Problem to solve:
Images embedded in the records are excluded; print everything else exactly as given.

Provided data:
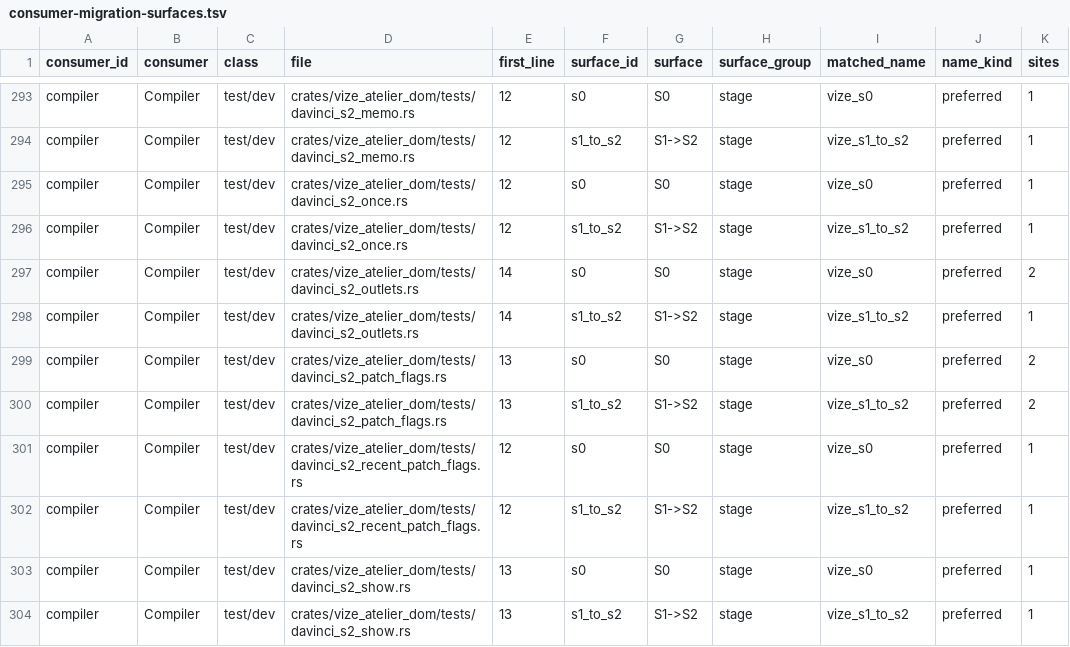
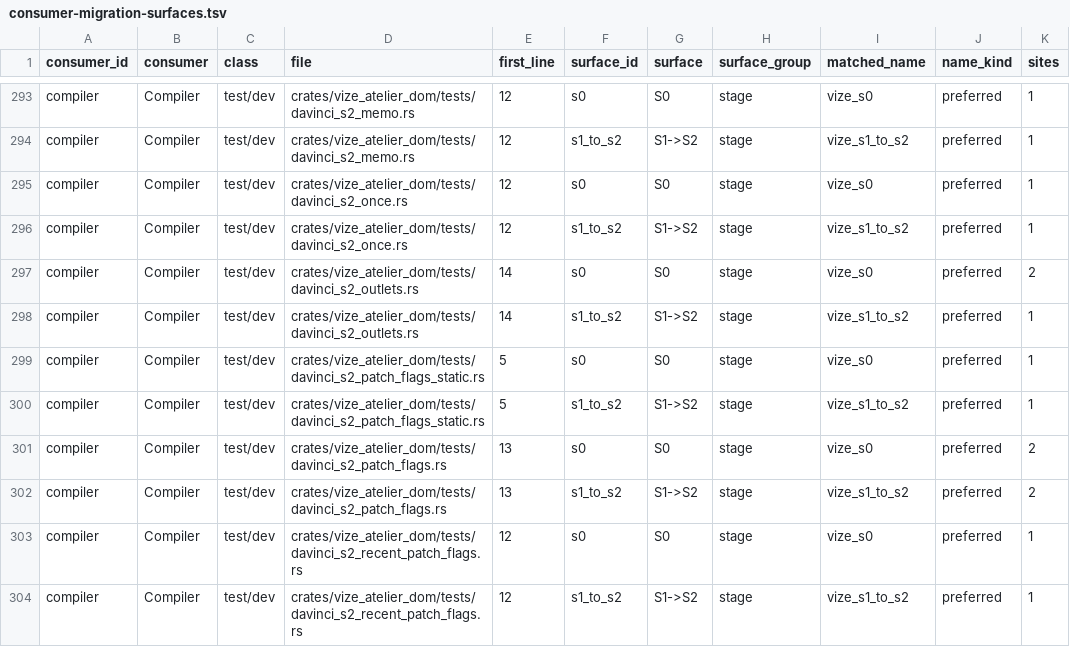
Before and after one commit to Mu-L/vize, a TSV file: davinci-road/plan/consumer-migration-surfaces.tsv, drawn as a sheet; only a part is shown, gaps mark what is left out; the shorter side is filled out with more unchanged rows; the diff names each change by its address in the sheet, - before the commit and + after, or states it on an @@ line.

Commit message:
fix(davinci): skip static literal bind patch sites

```diff
--- a/davinci-road/plan/consumer-migration-surfaces.tsv
+++ b/davinci-road/plan/consumer-migration-surfaces.tsv
+row 299: compiler | Compiler | test/dev | crates/vize_atelier_dom/tests/davinci_s2_patch_flags_static.rs | 5 | s0 | S0 | stage | vize_s0 | preferred | 1
+row 300: compiler | Compiler | test/dev | crates/vize_atelier_dom/tests/davinci_s2_patch_flags_static.rs | 5 | s1_to_s2 | S1->S2 | stage | vize_s1_to_s2 | preferred | 1
```
Also changed, not shown: davinci-road/plan/storage-inventory.tsv, 6 other files.
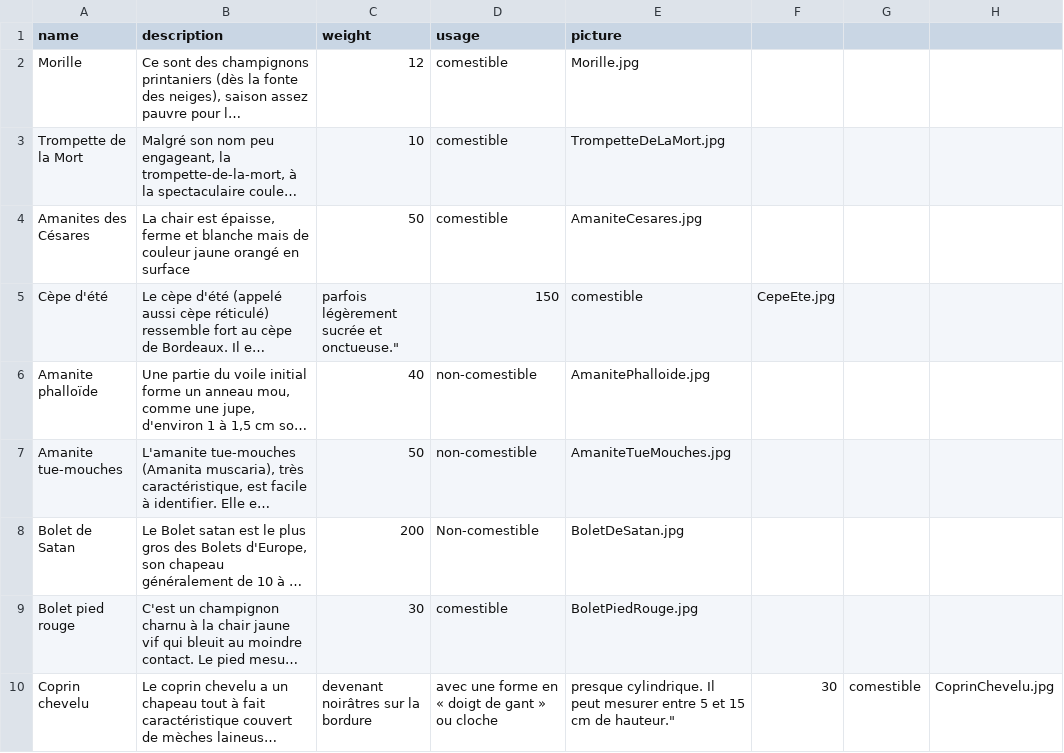
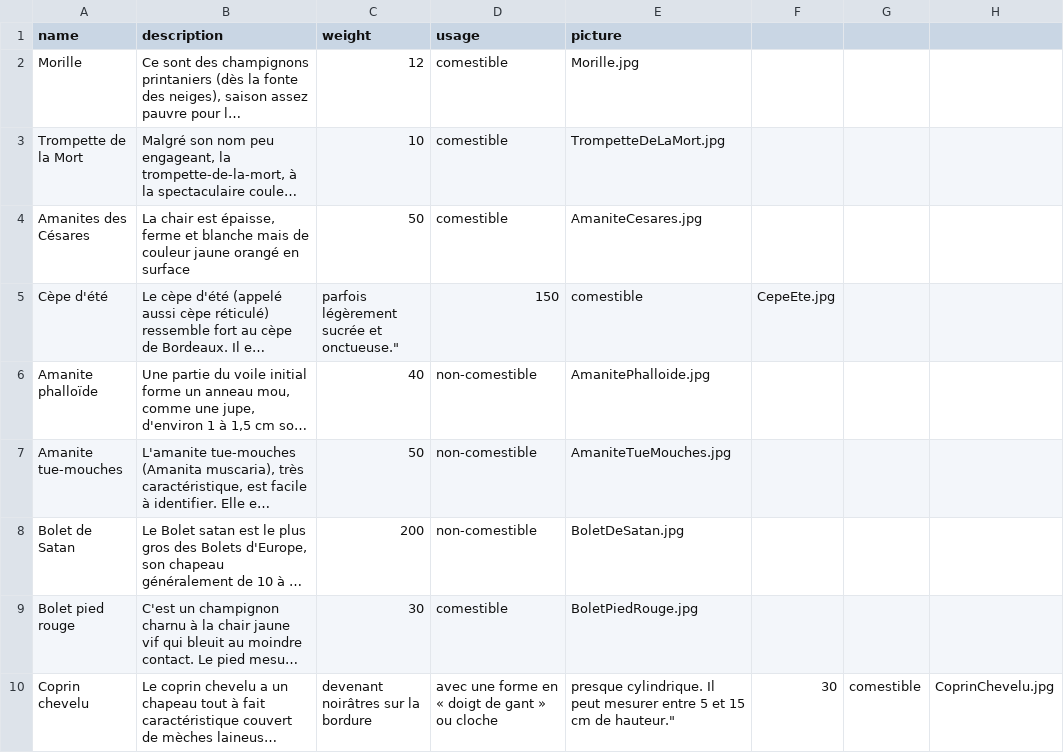
Before and after one commit to timo247/ShroomShare, a CSV file: src/data/species.csv, drawn as a sheet; only a part is shown; long unchanged cells end in …; the diff names each change by its address in the sheet, - before the commit and + after, or states it on an @@ line.

```diff
--- a/src/data/species.csv
+++ b/src/data/species.csv
-D8 (usage): Non-comestible
+D8 (usage): non-comestible
```
Also changed, not shown: 30 other files.
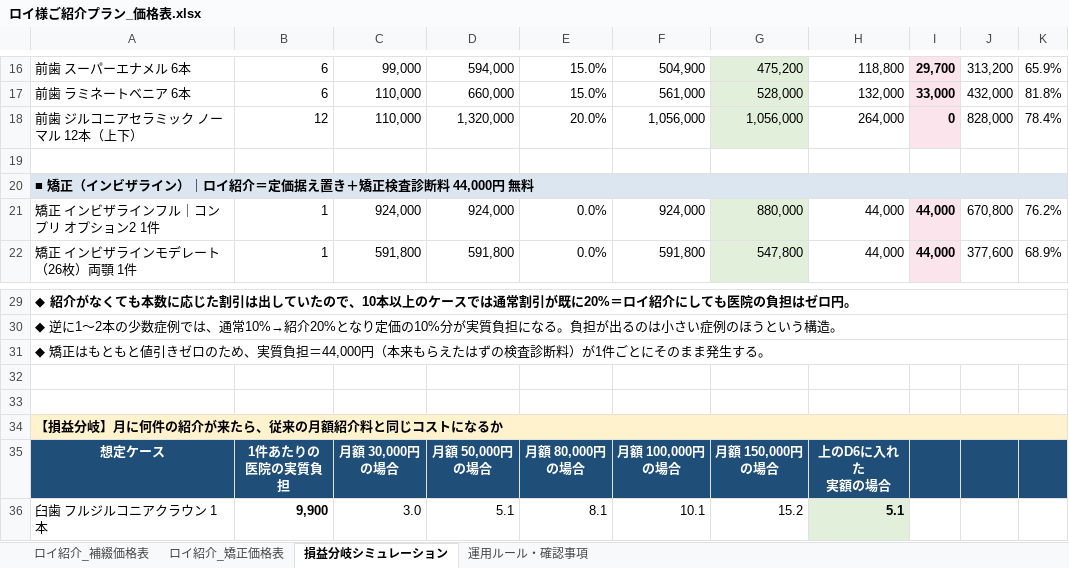
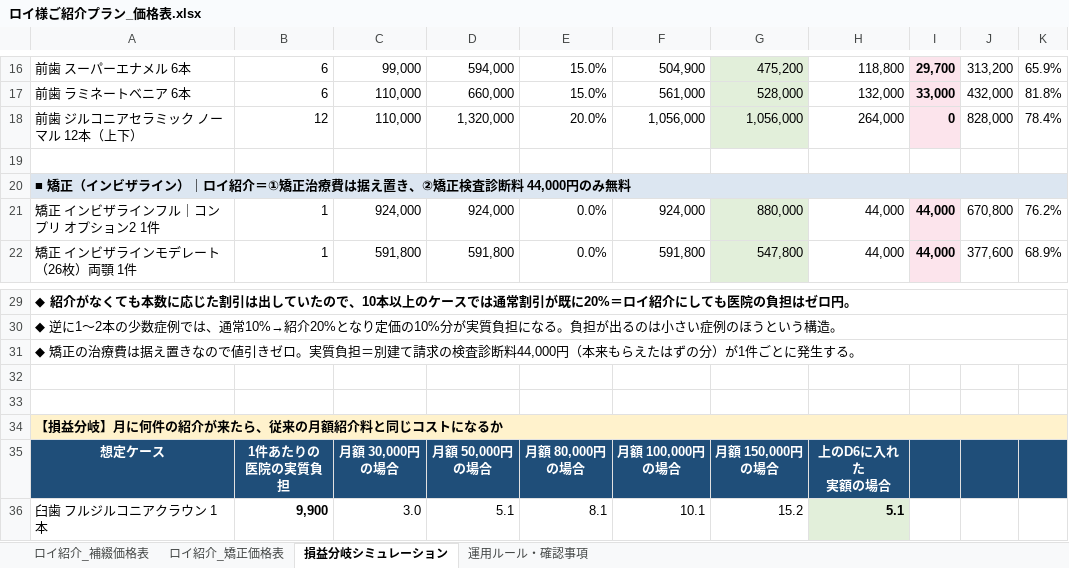
Before and after one commit to hakatastella-creator/CLAUDENOTE, an Excel workbook: docs/referral-pricing/ロイ様ご紹介プラン_価格表.xlsx, sheet 損益分岐シミュレーション, drawn as a sheet; only a part is shown, gaps mark what is left out; values as stored, in another font and other column widths than the file's, no borders; the diff names each change by its address in the sheet, - before the commit and + after, or states it on an @@ line.

```diff
--- a/docs/referral-pricing/ロイ様ご紹介プラン_価格表.xlsx (sheet 損益分岐シミュレーション)
+++ b/docs/referral-pricing/ロイ様ご紹介プラン_価格表.xlsx (sheet 損益分岐シミュレーション)
-A20: …イ紹介＝定価据え置き＋矯正検査診断料 44,000円 無料
+A20: …イ紹介＝①矯正治療費は据え置き、②矯正検査診断料 44,000円のみ無料
-A31: ◆ 矯正はもともと値引きゼロのため、実質負担＝44,000円（本来もらえたはずの検査診断料）が1件ごとにそのまま発生する…
+A31: ◆ 矯正の治療費は据え置きなので値引きゼロ。実質負担＝別建て請求の検査診断料44,000円（本来もらえたはずの分）が1件ごとに発生する…
```
Also changed, not shown: sheet ロイ紹介_矯正価格表, sheet 運用ルール・確認事項, 2 other files.
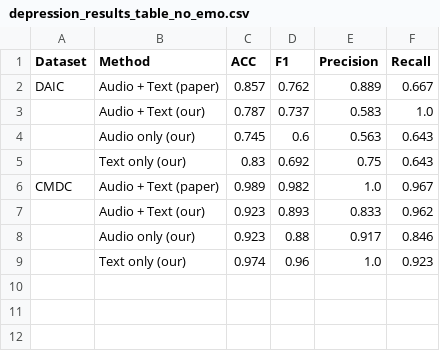
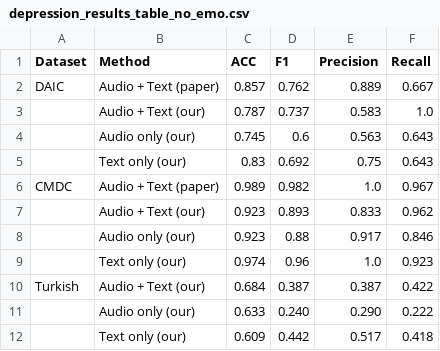
Before and after one commit to emreYilmaz28845/LLM-Depression, a CSV file: depression_results_table_no_emo.csv, drawn as a sheet.

Commit message:
turkish label threhold change

```diff
--- a/depression_results_table_no_emo.csv
+++ b/depression_results_table_no_emo.csv
@@ -9 +9,4 @@ CMDC,Audio + Text (paper),0.989,0.982,1.0,0.967
 ,Text only (our),0.974,0.96,1.0,0.923
+Turkish,Audio + Text (our),0.684,0.387,0.387,0.422
+,Audio only (our),0.633,0.240,0.290,0.222
+,Text only (our),0.609,0.442,0.517,0.418
```
Also changed, not shown: 5 other files.
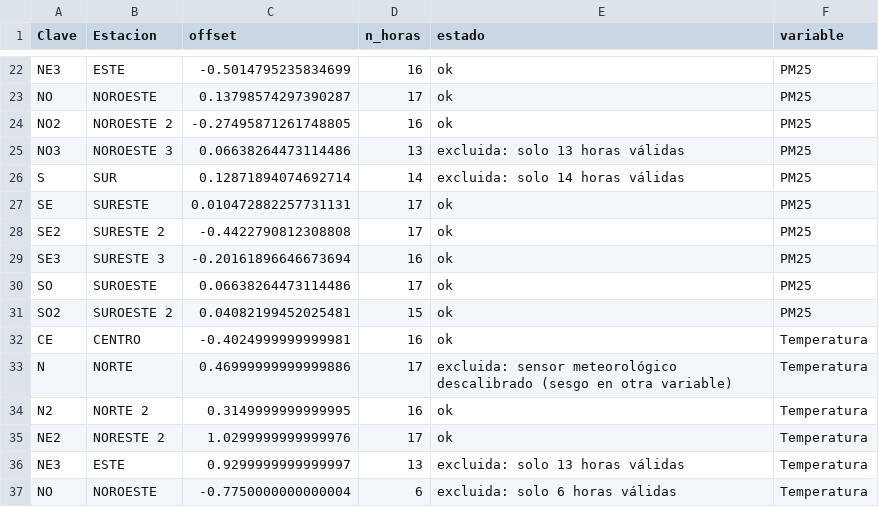
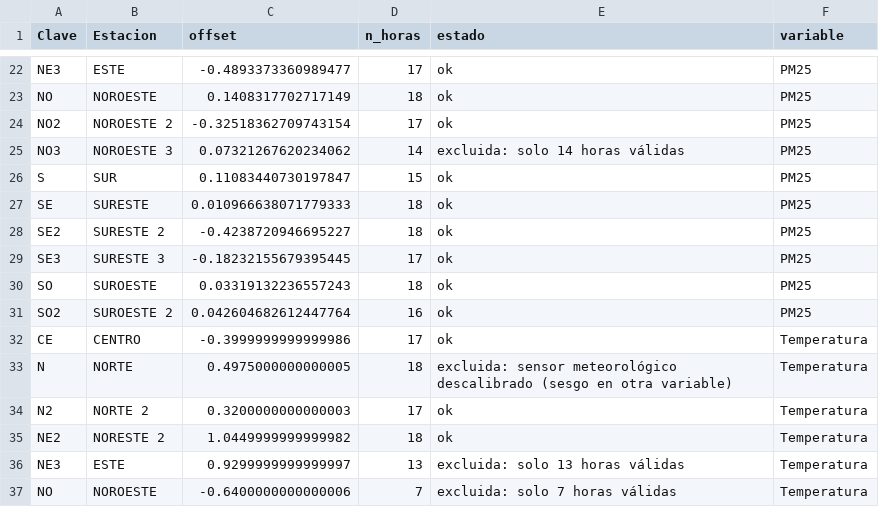
Before and after one commit to vasquez-roberto/capa_meteorologica, a CSV file: SIMA/sima_offsets_estaciones.csv, drawn as a sheet; only a part is shown, gaps mark what is left out; the diff covers the shown part only; the diff names each change by its address in the sheet, - before the commit and + after, or states it on an @@ line.

```diff
--- a/SIMA/sima_offsets_estaciones.csv
+++ b/SIMA/sima_offsets_estaciones.csv
-C22 (offset): -0.5014795235834699
+C22 (offset): -0.4893373360989477
-D22 (n_horas): 16
+D22 (n_horas): 17
-C23 (offset): 0.13798574297390287
+C23 (offset): 0.1408317702717149
-D23 (n_horas): 17
+D23 (n_horas): 18
-C24 (offset): -0.27495871261748805
+C24 (offset): -0.32518362709743154
-D24 (n_horas): 16
+D24 (n_horas): 17
-C25 (offset): 0.06638264473114486
+C25 (offset): 0.07321267620234062
-D25 (n_horas): 13
+D25 (n_horas): 14
-E25 (estado): excluida: solo 13 horas válidas
+E25 (estado): excluida: solo 14 horas válidas
-C26 (offset): 0.12871894074692714
+C26 (offset): 0.11083440730197847
-D26 (n_horas): 14
+D26 (n_horas): 15
-E26 (estado): excluida: solo 14 horas válidas
+E26 (estado): ok
-C27 (offset): 0.010472882257731131
+C27 (offset): 0.010966638071779333
-D27:D28 (n_horas): 17
+D27:D28 (n_horas): 18
-C28 (offset): -0.4422790812308808
+C28 (offset): -0.4238720946695227
-C29 (offset): -0.20161896646673694
+C29 (offset): -0.18232155679395445
-D29 (n_horas): 16
+D29 (n_horas): 17
-C30 (offset): 0.06638264473114486
+C30 (offset): 0.03319132236557243
-D30 (n_horas): 17
+D30 (n_horas): 18
-C31 (offset): 0.04082199452025481
+C31 (offset): 0.042604682612447764
-D31 (n_horas): 15
+D31 (n_horas): 16
-C32 (offset): -0.4024999999999981
+C32 (offset): -0.3999999999999986
-D32 (n_horas): 16
+D32 (n_horas): 17
-C33 (offset): 0.46999999999999886
+C33 (offset): 0.4975000000000005
-D33 (n_horas): 17
+D33 (n_horas): 18
-C34 (offset): 0.3149999999999995
+C34 (offset): 0.3200000000000003
-D34 (n_horas): 16
+D34 (n_horas): 17
-C35 (offset): 1.0299999999999976
+C35 (offset): 1.0449999999999982
-D35 (n_horas): 17
+D35 (n_horas): 18
-C37 (offset): -0.7750000000000004
+C37 (offset): -0.6400000000000006
-D37 (n_horas): 6
+D37 (n_horas): 7
-E37 (estado): excluida: solo 6 horas válidas
+E37 (estado): excluida: solo 7 horas válidas
```
Also changed, not shown: 2 moved rows and 69 edited cells elsewhere in this file, Purple Air/purpleair_meteo_lecturas.csv, SIMA/sima_interpolacion_diagnostico.csv, 15 other files.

Worked solution:
Before and after one commit to Mu-L/vize, a TSV file: davinci-road/plan/consumer-migration-surfaces.tsv, drawn as a sheet; only a part is shown, gaps mark what is left out; the shorter side is filled out with more unchanged rows; the diff names each change by its address in the sheet, - before the commit and + after, or states it on an @@ line.

Commit message:
fix(davinci): skip static literal bind patch sites

```diff
--- a/davinci-road/plan/consumer-migration-surfaces.tsv
+++ b/davinci-road/plan/consumer-migration-surfaces.tsv
+row 299: compiler | Compiler | test/dev | crates/vize_atelier_dom/tests/davinci_s2_patch_flags_static.rs | 5 | s0 | S0 | stage | vize_s0 | preferred | 1
+row 300: compiler | Compiler | test/dev | crates/vize_atelier_dom/tests/davinci_s2_patch_flags_static.rs | 5 | s1_to_s2 | S1->S2 | stage | vize_s1_to_s2 | preferred | 1
```
Also changed, not shown: davinci-road/plan/storage-inventory.tsv, 6 other files.
Before and after one commit to timo247/ShroomShare, a CSV file: src/data/species.csv, drawn as a sheet; only a part is shown; long unchanged cells end in …; the diff names each change by its address in the sheet, - before the commit and + after, or states it on an @@ line.

```diff
--- a/src/data/species.csv
+++ b/src/data/species.csv
-D8 (usage): Non-comestible
+D8 (usage): non-comestible
```
Also changed, not shown: 30 other files.
Before and after one commit to hakatastella-creator/CLAUDENOTE, an Excel workbook: docs/referral-pricing/ロイ様ご紹介プラン_価格表.xlsx, sheet 損益分岐シミュレーション, drawn as a sheet; only a part is shown, gaps mark what is left out; values as stored, in another font and other column widths than the file's, no borders; the diff names each change by its address in the sheet, - before the commit and + after, or states it on an @@ line.

```diff
--- a/docs/referral-pricing/ロイ様ご紹介プラン_価格表.xlsx (sheet 損益分岐シミュレーション)
+++ b/docs/referral-pricing/ロイ様ご紹介プラン_価格表.xlsx (sheet 損益分岐シミュレーション)
-A20: …イ紹介＝定価据え置き＋矯正検査診断料 44,000円 無料
+A20: …イ紹介＝①矯正治療費は据え置き、②矯正検査診断料 44,000円のみ無料
-A31: ◆ 矯正はもともと値引きゼロのため、実質負担＝44,000円（本来もらえたはずの検査診断料）が1件ごとにそのまま発生する…
+A31: ◆ 矯正の治療費は据え置きなので値引きゼロ。実質負担＝別建て請求の検査診断料44,000円（本来もらえたはずの分）が1件ごとに発生する…
```
Also changed, not shown: sheet ロイ紹介_矯正価格表, sheet 運用ルール・確認事項, 2 other files.
Before and after one commit to emreYilmaz28845/LLM-Depression, a CSV file: depression_results_table_no_emo.csv, drawn as a sheet.

Commit message:
turkish label threhold change

```diff
--- a/depression_results_table_no_emo.csv
+++ b/depression_results_table_no_emo.csv
@@ -9 +9,4 @@ CMDC,Audio + Text (paper),0.989,0.982,1.0,0.967
 ,Text only (our),0.974,0.96,1.0,0.923
+Turkish,Audio + Text (our),0.684,0.387,0.387,0.422
+,Audio only (our),0.633,0.240,0.290,0.222
+,Text only (our),0.609,0.442,0.517,0.418
```
Also changed, not shown: 5 other files.
Before and after one commit to vasquez-roberto/capa_meteorologica, a CSV file: SIMA/sima_offsets_estaciones.csv, drawn as a sheet; only a part is shown, gaps mark what is left out; the diff covers the shown part only; the diff names each change by its address in the sheet, - before the commit and + after, or states it on an @@ line.

```diff
--- a/SIMA/sima_offsets_estaciones.csv
+++ b/SIMA/sima_offsets_estaciones.csv
-C22 (offset): -0.5014795235834699
+C22 (offset): -0.4893373360989477
-D22 (n_horas): 16
+D22 (n_horas): 17
-C23 (offset): 0.13798574297390287
+C23 (offset): 0.1408317702717149
-D23 (n_horas): 17
+D23 (n_horas): 18
-C24 (offset): -0.27495871261748805
+C24 (offset): -0.32518362709743154
-D24 (n_horas): 16
+D24 (n_horas): 17
-C25 (offset): 0.06638264473114486
+C25 (offset): 0.07321267620234062
-D25 (n_horas): 13
+D25 (n_horas): 14
-E25 (estado): excluida: solo 13 horas válidas
+E25 (estado): excluida: solo 14 horas válidas
-C26 (offset): 0.12871894074692714
+C26 (offset): 0.11083440730197847
-D26 (n_horas): 14
+D26 (n_horas): 15
-E26 (estado): excluida: solo 14 horas válidas
+E26 (estado): ok
-C27 (offset): 0.010472882257731131
+C27 (offset): 0.010966638071779333
-D27:D28 (n_horas): 17
+D27:D28 (n_horas): 18
-C28 (offset): -0.4422790812308808
+C28 (offset): -0.4238720946695227
-C29 (offset): -0.20161896646673694
+C29 (offset): -0.18232155679395445
-D29 (n_horas): 16
+D29 (n_horas): 17
-C30 (offset): 0.06638264473114486
+C30 (offset): 0.03319132236557243
-D30 (n_horas): 17
+D30 (n_horas): 18
-C31 (offset): 0.04082199452025481
+C31 (offset): 0.042604682612447764
-D31 (n_horas): 15
+D31 (n_horas): 16
-C32 (offset): -0.4024999999999981
+C32 (offset): -0.3999999999999986
-D32 (n_horas): 16
+D32 (n_horas): 17
-C33 (offset): 0.46999999999999886
+C33 (offset): 0.4975000000000005
-D33 (n_horas): 17
+D33 (n_horas): 18
-C34 (offset): 0.3149999999999995
+C34 (offset): 0.3200000000000003
-D34 (n_horas): 16
+D34 (n_horas): 17
-C35 (offset): 1.0299999999999976
+C35 (offset): 1.0449999999999982
-D35 (n_horas): 17
+D35 (n_horas): 18
-C37 (offset): -0.7750000000000004
+C37 (offset): -0.6400000000000006
-D37 (n_horas): 6
+D37 (n_horas): 7
-E37 (estado): excluida: solo 6 horas válidas
+E37 (estado): excluida: solo 7 horas válidas
```
Also changed, not shown: 2 moved rows and 69 edited cells elsewhere in this file, Purple Air/purpleair_meteo_lecturas.csv, SIMA/sima_interpolacion_diagnostico.csv, 15 other files.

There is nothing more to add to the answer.